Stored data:
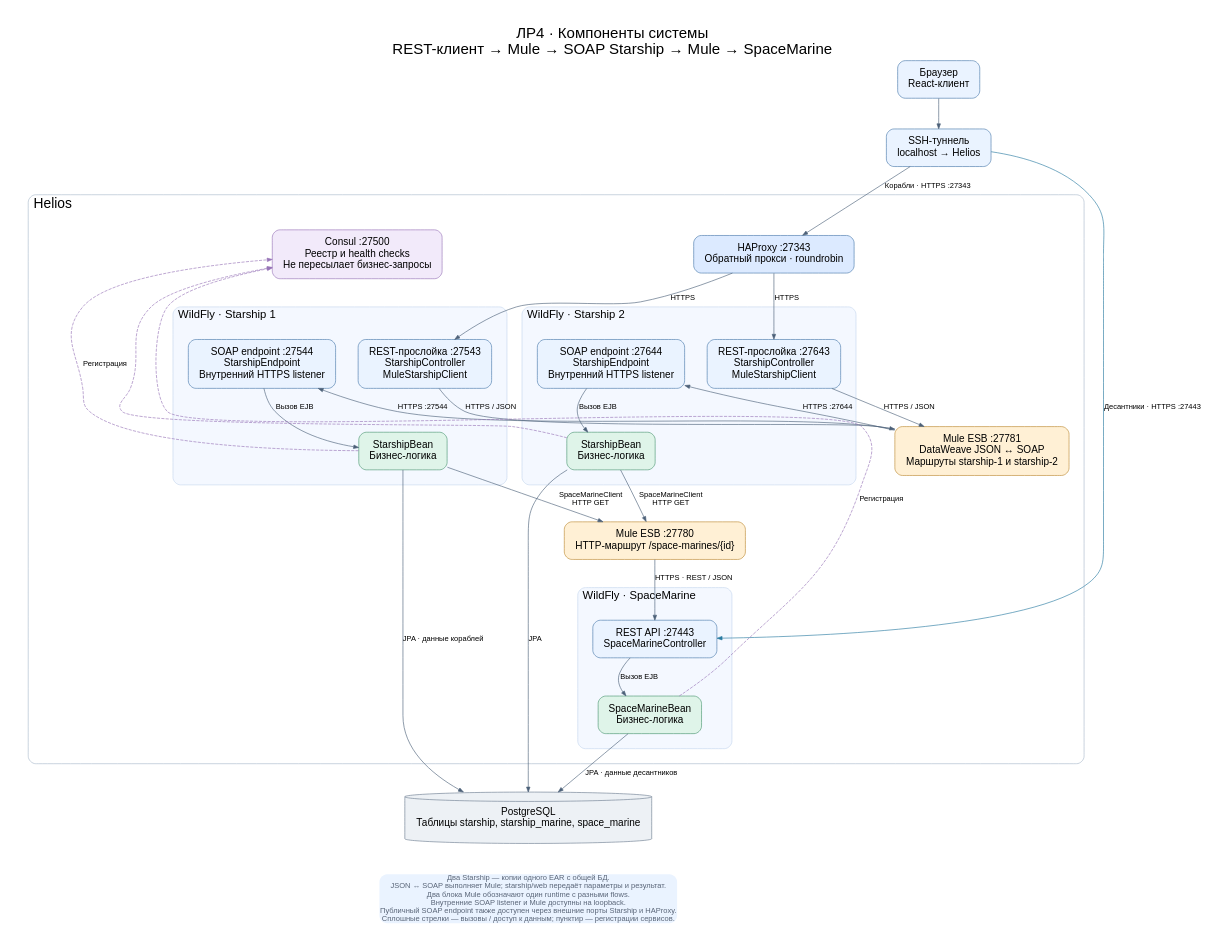
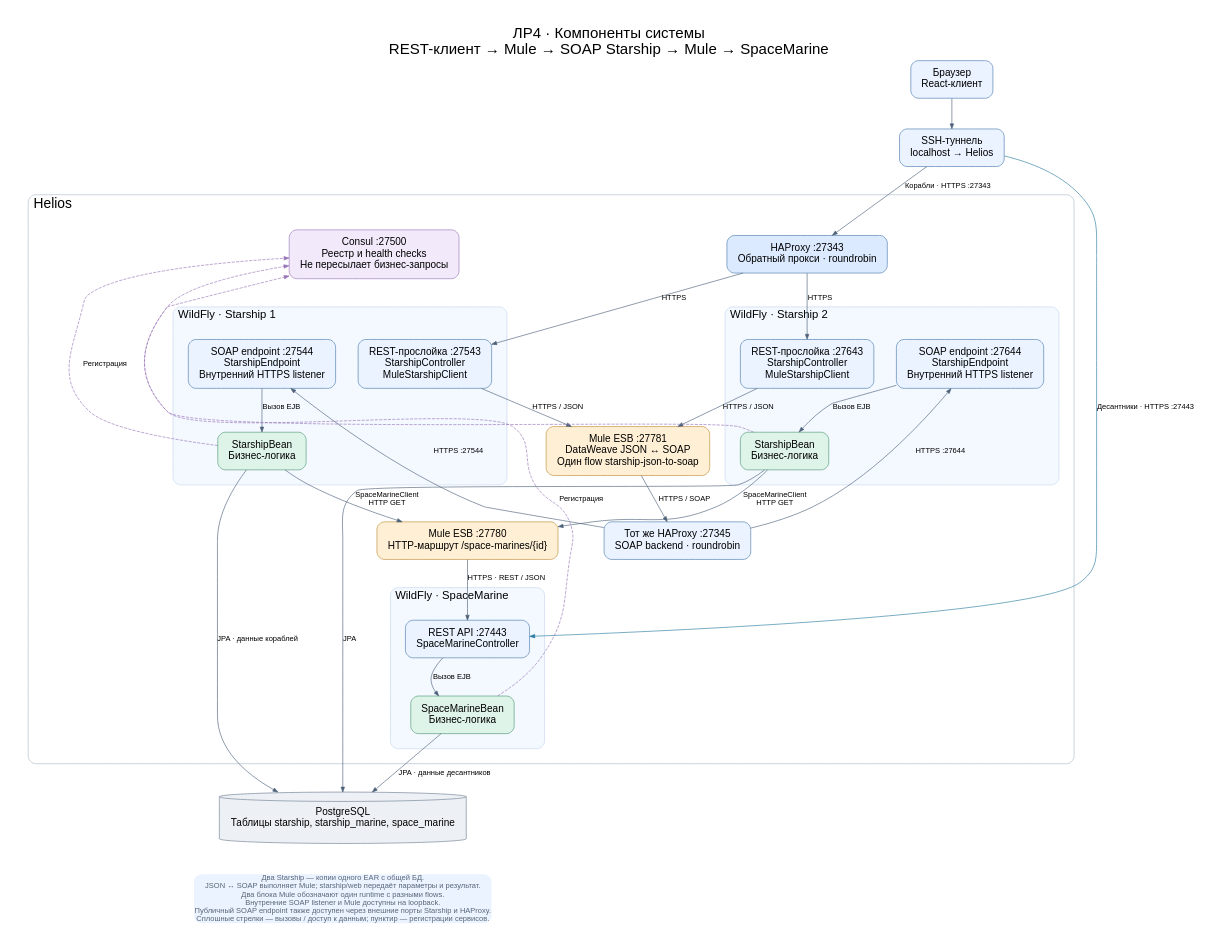
One commit to arekalov/soa-labs changed the diagram in docs/diagrams/lab4-components.dot. Above: the diagram before and after it, drawn with Graphviz. The commit also changed 11 other files, not shown here.

Commit message:
Use one Mule Starship flow with HAProxy SOAP balancing

```diff
--- a/docs/diagrams/lab4-components.dot
+++ b/docs/diagrams/lab4-components.dot
@@ -1,57 +1,59 @@
 digraph Components {
   graph [rankdir=TB, bgcolor="#ffffff", pad=0.4, nodesep=0.5, ranksep=0.65, fontname="Arial", fontsize=24, labelloc=t, label="ЛР4 · Компоненты системы\nREST-клиент → Mule → SOAP Starship → Mule → SpaceMarine"];
   node [shape=box, style="rounded,filled", fillcolor="#eaf3ff", color="#4978ab", fontname="Arial", fontsize=16, margin="0.22,0.16"];
   edge [fontname="Arial", fontsize=12, color="#4c6078", arrowsize=0.8];
   browser [label="Браузер\nReact-клиент"];
   tunnel [label="SSH-туннель\nlocalhost → Helios"];
   browser -> tunnel;
   subgraph cluster_helios {
     label="Helios"; labeljust=l; fontname="Arial"; fontsize=22; color="#a9b8ca"; style="rounded"; margin=24;
     ha [label="HAProxy :27343\nОбратный прокси · roundrobin", fillcolor="#dceaff"];
     subgraph cluster_s1 {
       label="WildFly · Starship 1"; labeljust=l; fontsize=18; style="rounded,filled"; fillcolor="#f4f8ff"; color="#c4d5ed";
       r1 [label="REST-прослойка :27543\nStarshipController\nMuleStarshipClient"];
       s1 [label="SOAP endpoint :27544\nStarshipEndpoint\nВнутренний HTTPS listener"];
       b1 [label="StarshipBean\nБизнес-логика", fillcolor="#dff4e9", color="#4b9671"];
 
       s1 -> b1 [label="Вызов EJB"];
     }
     subgraph cluster_s2 {
       label="WildFly · Starship 2"; labeljust=l; fontsize=18; style="rounded,filled"; fillcolor="#f4f8ff"; color="#c4d5ed";
       r2 [label="REST-прослойка :27643\nStarshipController\nMuleStarshipClient"];
       s2 [label="SOAP endpoint :27644\nStarshipEndpoint\nВнутренний HTTPS listener"];
       b2 [label="StarshipBean\nБизнес-логика", fillcolor="#dff4e9", color="#4b9671"];
 
       s2 -> b2 [label="Вызов EJB"];
     }
-    soapmule [label="Mule ESB :27781\nDataWeave JSON ↔ SOAP\nМаршруты starship-1 и starship-2", fillcolor="#fff0d5", color="#bc8b34"];
+    soapmule [label="Mule ESB :27781\nDataWeave JSON ↔ SOAP\nОдин flow starship-json-to-soap", fillcolor="#fff0d5", color="#bc8b34"];
     r1 -> soapmule [label="HTTPS / JSON"];
     r2 -> soapmule [label="HTTPS / JSON"];
-    soapmule -> s1 [label="HTTPS :27544"];
-    soapmule -> s2 [label="HTTPS :27644"];
+    soapha [label="Тот же HAProxy :27345\nSOAP backend · roundrobin"];
+    soapmule -> soapha [label="HTTPS / SOAP"];
+    soapha -> s1 [label="HTTPS :27544"];
+    soapha -> s2 [label="HTTPS :27644"];
     mule [label="Mule ESB :27780\nHTTP-маршрут /space-marines/{id}", fillcolor="#fff0d5", color="#bc8b34"];
     subgraph cluster_sm {
       label="WildFly · SpaceMarine"; labeljust=l; fontsize=18; style="rounded,filled"; fillcolor="#f4f8ff"; color="#c4d5ed";
       restsm [label="REST API :27443\nSpaceMarineController"];
       beansm [label="SpaceMarineBean\nБизнес-логика", fillcolor="#dff4e9", color="#4b9671"];
       restsm -> beansm [label="Вызов EJB"];
     }
     consul [label="Consul :27500\nРеестр и health checks\nНе пересылает бизнес-запросы", fillcolor="#f2eafa", color="#9774b7"];
     ha -> r1 [label="HTTPS"];
     ha -> r2 [label="HTTPS"];
     b1 -> mule [label="SpaceMarineClient\nHTTP GET"];
     b2 -> mule [label="SpaceMarineClient\nHTTP GET"];
     mule -> restsm [label="HTTPS · REST / JSON"];
     b1 -> consul [style=dashed, color="#9774b7", label="Регистрация", constraint=false];
     b2 -> consul [style=dashed, color="#9774b7", constraint=false];
     beansm -> consul [style=dashed, color="#9774b7", label="Регистрация", constraint=false];
   }
   tunnel -> ha [label="Корабли · HTTPS :27343"];
   tunnel -> restsm [label="Десантники · HTTPS :27443", color="#287aa0"];
   db [shape=cylinder, label="PostgreSQL\nТаблицы starship, starship_marine, space_marine", fillcolor="#edf1f5", color="#6d7d90"];
   b1 -> db [label="JPA · данные кораблей"];
   b2 -> db [label="JPA"];
   beansm -> db [label="JPA · данные десантников"];
   note [shape=plain, fontsize=12, fontcolor="#596578", label="Два Starship — копии одного EAR с общей БД.\nJSON ↔ SOAP выполняет Mule; starship/web передаёт параметры и результат.\nДва блока Mule обозначают один runtime с разными flows.\nВнутренние SOAP listener и Mule доступны на loopback.\nПубличный SOAP endpoint также доступен через внешние порты Starship и HAProxy.\nСплошные стрелки — вызовы / доступ к данным; пунктир — регистрации сервисов."];
   db -> note [style=invis];
 }
```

WHAT THE TASK REQUIRES -
A word-for-word retyping of every record is required, without the pictures.

TASK RESULT -
One commit to arekalov/soa-labs changed the diagram in docs/diagrams/lab4-components.dot. Above: the diagram before and after it, drawn with Graphviz. The commit also changed 11 other files, not shown here.

Commit message:
Use one Mule Starship flow with HAProxy SOAP balancing

```diff
--- a/docs/diagrams/lab4-components.dot
+++ b/docs/diagrams/lab4-components.dot
@@ -1,57 +1,59 @@
 digraph Components {
   graph [rankdir=TB, bgcolor="#ffffff", pad=0.4, nodesep=0.5, ranksep=0.65, fontname="Arial", fontsize=24, labelloc=t, label="ЛР4 · Компоненты системы\nREST-клиент → Mule → SOAP Starship → Mule → SpaceMarine"];
   node [shape=box, style="rounded,filled", fillcolor="#eaf3ff", color="#4978ab", fontname="Arial", fontsize=16, margin="0.22,0.16"];
   edge [fontname="Arial", fontsize=12, color="#4c6078", arrowsize=0.8];
   browser [label="Браузер\nReact-клиент"];
   tunnel [label="SSH-туннель\nlocalhost → Helios"];
   browser -> tunnel;
   subgraph cluster_helios {
     label="Helios"; labeljust=l; fontname="Arial"; fontsize=22; color="#a9b8ca"; style="rounded"; margin=24;
     ha [label="HAProxy :27343\nОбратный прокси · roundrobin", fillcolor="#dceaff"];
     subgraph cluster_s1 {
       label="WildFly · Starship 1"; labeljust=l; fontsize=18; style="rounded,filled"; fillcolor="#f4f8ff"; color="#c4d5ed";
       r1 [label="REST-прослойка :27543\nStarshipController\nMuleStarshipClient"];
       s1 [label="SOAP endpoint :27544\nStarshipEndpoint\nВнутренний HTTPS listener"];
       b1 [label="StarshipBean\nБизнес-логика", fillcolor="#dff4e9", color="#4b9671"];
 
       s1 -> b1 [label="Вызов EJB"];
     }
     subgraph cluster_s2 {
       label="WildFly · Starship 2"; labeljust=l; fontsize=18; style="rounded,filled"; fillcolor="#f4f8ff"; color="#c4d5ed";
       r2 [label="REST-прослойка :27643\nStarshipController\nMuleStarshipClient"];
       s2 [label="SOAP endpoint :27644\nStarshipEndpoint\nВнутренний HTTPS listener"];
       b2 [label="StarshipBean\nБизнес-логика", fillcolor="#dff4e9", color="#4b9671"];
 
       s2 -> b2 [label="Вызов EJB"];
     }
-    soapmule [label="Mule ESB :27781\nDataWeave JSON ↔ SOAP\nМаршруты starship-1 и starship-2", fillcolor="#fff0d5", color="#bc8b34"];
+    soapmule [label="Mule ESB :27781\nDataWeave JSON ↔ SOAP\nОдин flow starship-json-to-soap", fillcolor="#fff0d5", color="#bc8b34"];
     r1 -> soapmule [label="HTTPS / JSON"];
     r2 -> soapmule [label="HTTPS / JSON"];
-    soapmule -> s1 [label="HTTPS :27544"];
-    soapmule -> s2 [label="HTTPS :27644"];
+    soapha [label="Тот же HAProxy :27345\nSOAP backend · roundrobin"];
+    soapmule -> soapha [label="HTTPS / SOAP"];
+    soapha -> s1 [label="HTTPS :27544"];
+    soapha -> s2 [label="HTTPS :27644"];
     mule [label="Mule ESB :27780\nHTTP-маршрут /space-marines/{id}", fillcolor="#fff0d5", color="#bc8b34"];
     subgraph cluster_sm {
       label="WildFly · SpaceMarine"; labeljust=l; fontsize=18; style="rounded,filled"; fillcolor="#f4f8ff"; color="#c4d5ed";
       restsm [label="REST API :27443\nSpaceMarineController"];
       beansm [label="SpaceMarineBean\nБизнес-логика", fillcolor="#dff4e9", color="#4b9671"];
       restsm -> beansm [label="Вызов EJB"];
     }
     consul [label="Consul :27500\nРеестр и health checks\nНе пересылает бизнес-запросы", fillcolor="#f2eafa", color="#9774b7"];
     ha -> r1 [label="HTTPS"];
     ha -> r2 [label="HTTPS"];
     b1 -> mule [label="SpaceMarineClient\nHTTP GET"];
     b2 -> mule [label="SpaceMarineClient\nHTTP GET"];
     mule -> restsm [label="HTTPS · REST / JSON"];
     b1 -> consul [style=dashed, color="#9774b7", label="Регистрация", constraint=false];
     b2 -> consul [style=dashed, color="#9774b7", constraint=false];
     beansm -> consul [style=dashed, color="#9774b7", label="Регистрация", constraint=false];
   }
   tunnel -> ha [label="Корабли · HTTPS :27343"];
   tunnel -> restsm [label="Десантники · HTTPS :27443", color="#287aa0"];
   db [shape=cylinder, label="PostgreSQL\nТаблицы starship, starship_marine, space_marine", fillcolor="#edf1f5", color="#6d7d90"];
   b1 -> db [label="JPA · данные кораблей"];
   b2 -> db [label="JPA"];
   beansm -> db [label="JPA · данные десантников"];
   note [shape=plain, fontsize=12, fontcolor="#596578", label="Два Starship — копии одного EAR с общей БД.\nJSON ↔ SOAP выполняет Mule; starship/web передаёт параметры и результат.\nДва блока Mule обозначают один runtime с разными flows.\nВнутренние SOAP listener и Mule доступны на loopback.\nПубличный SOAP endpoint также доступен через внешние порты Starship и HAProxy.\nСплошные стрелки — вызовы / доступ к данным; пунктир — регистрации сервисов."];
   db -> note [style=invis];
 }
```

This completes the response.